→ **ASSIGNMENT**: The records below hold a stretch from the line with "S[Versioned scenario] -->" through the line with "G --> E[Sequenced evidence]"; return exactly those lines, ends included, and nothing more.

→ **TASK MATERIAL**:
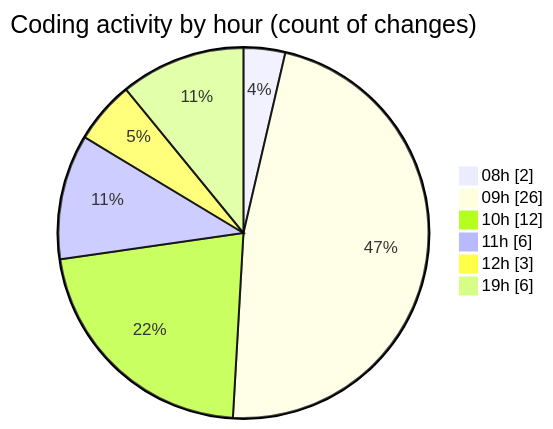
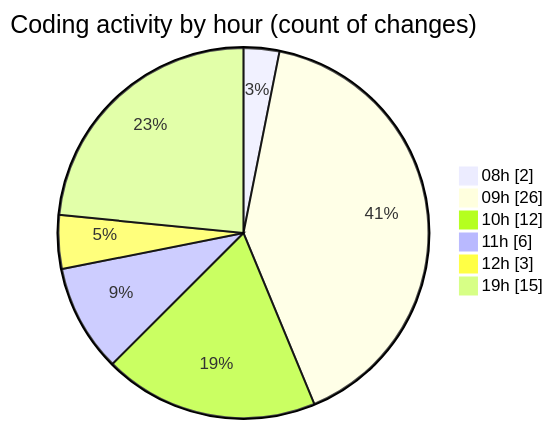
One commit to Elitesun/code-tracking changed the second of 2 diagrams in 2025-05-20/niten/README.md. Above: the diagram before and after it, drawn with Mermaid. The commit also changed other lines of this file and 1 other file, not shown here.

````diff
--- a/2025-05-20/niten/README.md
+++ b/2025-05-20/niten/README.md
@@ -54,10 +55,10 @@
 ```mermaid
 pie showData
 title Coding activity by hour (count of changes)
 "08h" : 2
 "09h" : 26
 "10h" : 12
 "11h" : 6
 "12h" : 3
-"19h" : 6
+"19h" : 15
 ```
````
---
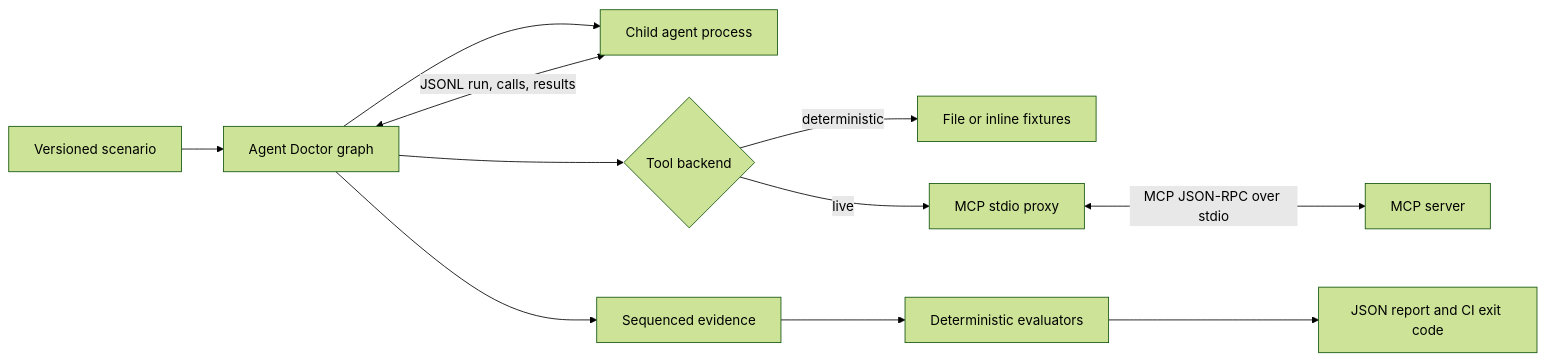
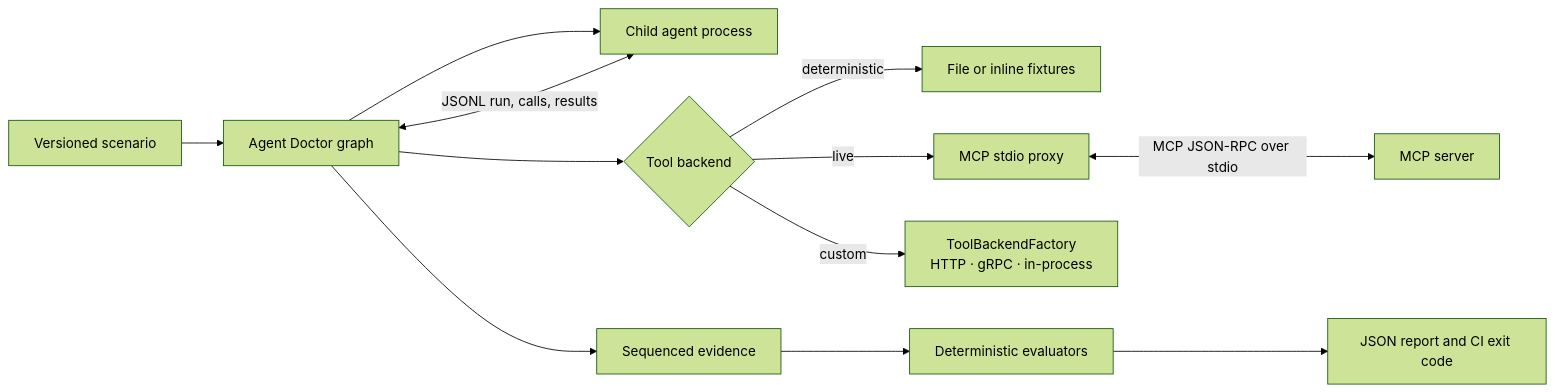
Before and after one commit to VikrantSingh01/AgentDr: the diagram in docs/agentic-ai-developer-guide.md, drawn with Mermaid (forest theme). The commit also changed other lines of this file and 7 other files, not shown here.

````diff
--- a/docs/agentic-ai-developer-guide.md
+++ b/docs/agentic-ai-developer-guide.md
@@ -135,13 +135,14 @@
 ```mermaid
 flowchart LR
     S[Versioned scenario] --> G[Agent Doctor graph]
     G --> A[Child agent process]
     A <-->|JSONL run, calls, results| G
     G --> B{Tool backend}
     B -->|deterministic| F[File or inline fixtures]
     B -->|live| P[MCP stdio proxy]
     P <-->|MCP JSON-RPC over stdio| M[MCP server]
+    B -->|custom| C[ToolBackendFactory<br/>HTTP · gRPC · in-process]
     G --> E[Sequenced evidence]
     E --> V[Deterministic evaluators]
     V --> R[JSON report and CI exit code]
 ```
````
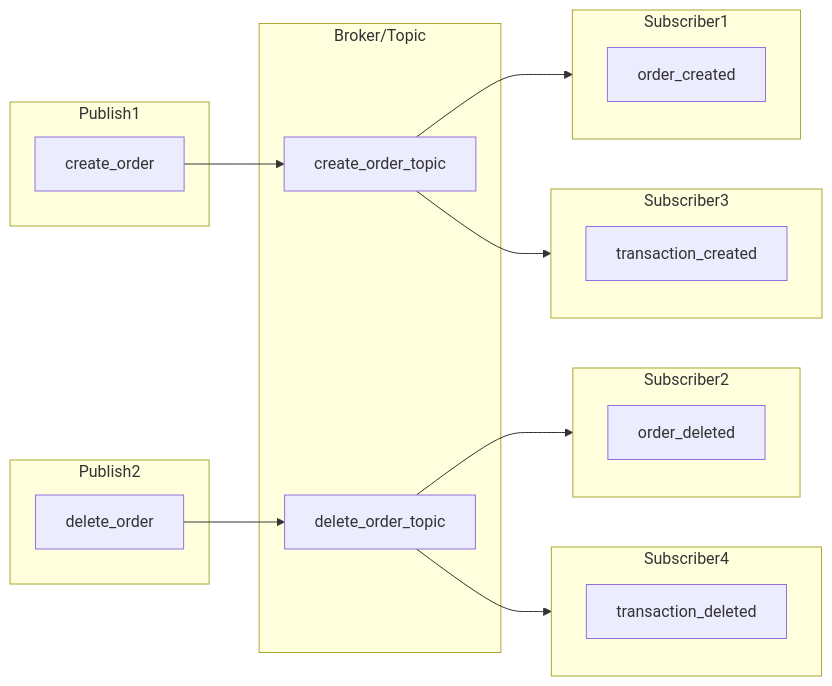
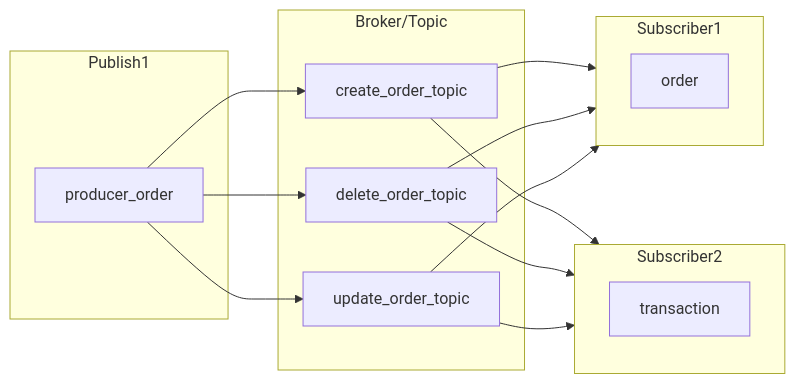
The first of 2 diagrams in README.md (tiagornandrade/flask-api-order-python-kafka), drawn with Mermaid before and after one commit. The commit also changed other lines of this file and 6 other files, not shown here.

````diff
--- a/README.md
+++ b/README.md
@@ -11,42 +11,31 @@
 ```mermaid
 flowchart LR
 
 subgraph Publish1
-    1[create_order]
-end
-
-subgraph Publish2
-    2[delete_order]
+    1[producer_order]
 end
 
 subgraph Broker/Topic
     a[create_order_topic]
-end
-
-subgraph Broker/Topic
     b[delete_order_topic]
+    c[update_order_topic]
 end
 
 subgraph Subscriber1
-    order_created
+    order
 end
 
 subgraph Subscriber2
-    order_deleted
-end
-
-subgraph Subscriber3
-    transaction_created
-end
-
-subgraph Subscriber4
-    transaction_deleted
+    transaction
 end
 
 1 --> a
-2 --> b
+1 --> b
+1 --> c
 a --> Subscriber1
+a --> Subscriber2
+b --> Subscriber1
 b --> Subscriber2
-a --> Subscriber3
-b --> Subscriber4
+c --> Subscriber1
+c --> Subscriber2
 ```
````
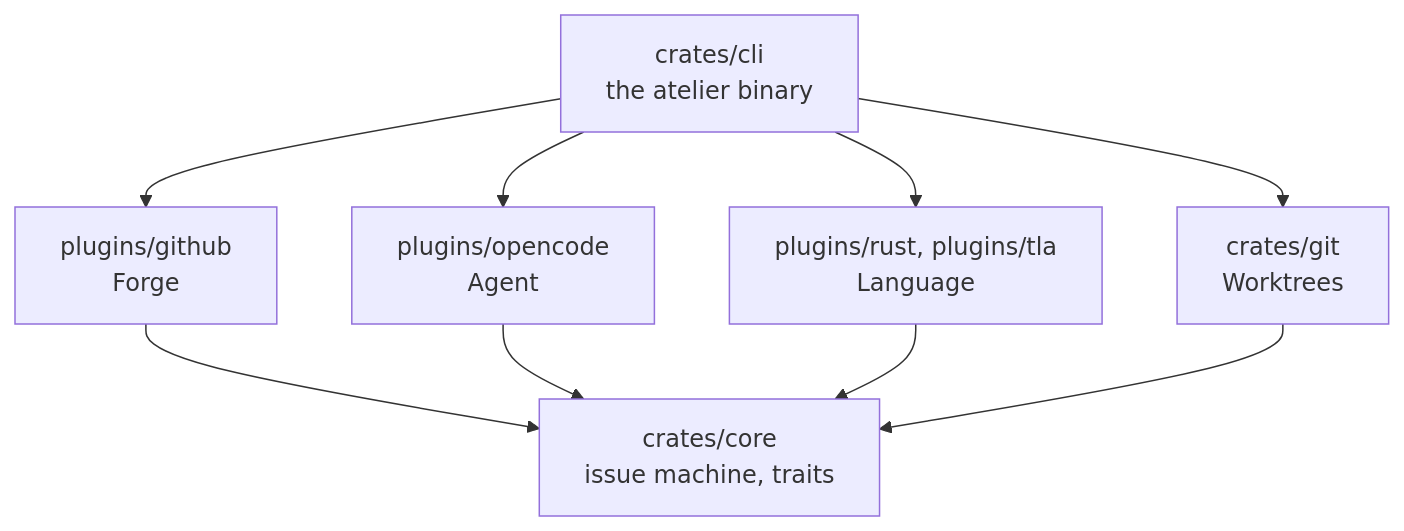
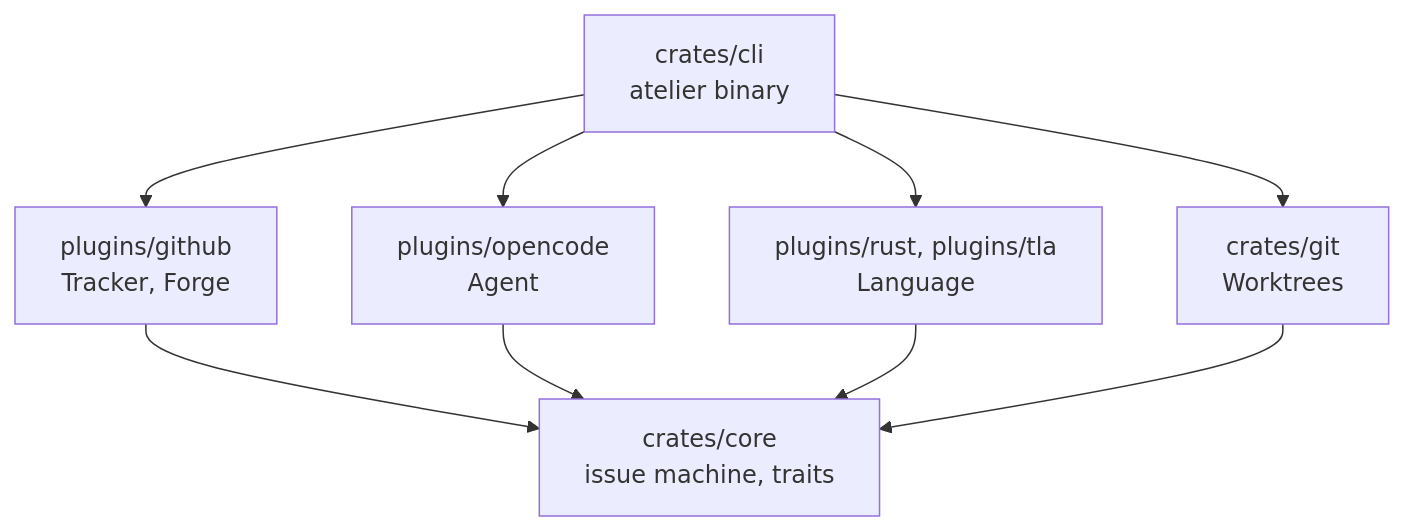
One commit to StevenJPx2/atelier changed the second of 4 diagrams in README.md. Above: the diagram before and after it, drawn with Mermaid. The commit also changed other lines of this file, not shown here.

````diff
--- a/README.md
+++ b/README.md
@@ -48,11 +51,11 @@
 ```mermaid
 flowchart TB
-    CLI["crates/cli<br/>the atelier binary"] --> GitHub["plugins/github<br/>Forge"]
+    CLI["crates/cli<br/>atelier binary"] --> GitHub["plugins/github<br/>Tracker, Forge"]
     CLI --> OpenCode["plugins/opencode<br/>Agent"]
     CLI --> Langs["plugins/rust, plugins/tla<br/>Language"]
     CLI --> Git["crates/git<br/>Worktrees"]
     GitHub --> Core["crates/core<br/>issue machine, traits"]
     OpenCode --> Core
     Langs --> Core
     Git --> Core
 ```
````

→ **REPLY TO THE EXERCISE**:
     S[Versioned scenario] --> G[Agent Doctor graph]
     G --> A[Child agent process]
     A <-->|JSONL run, calls, results| G
     G --> B{Tool backend}
     B -->|deterministic| F[File or inline fixtures]
     B -->|live| P[MCP stdio proxy]
     P <-->|MCP JSON-RPC over stdio| M[MCP server]
+    B -->|custom| C[ToolBackendFactory<br/>HTTP · gRPC · in-process]
     G --> E[Sequenced evidence]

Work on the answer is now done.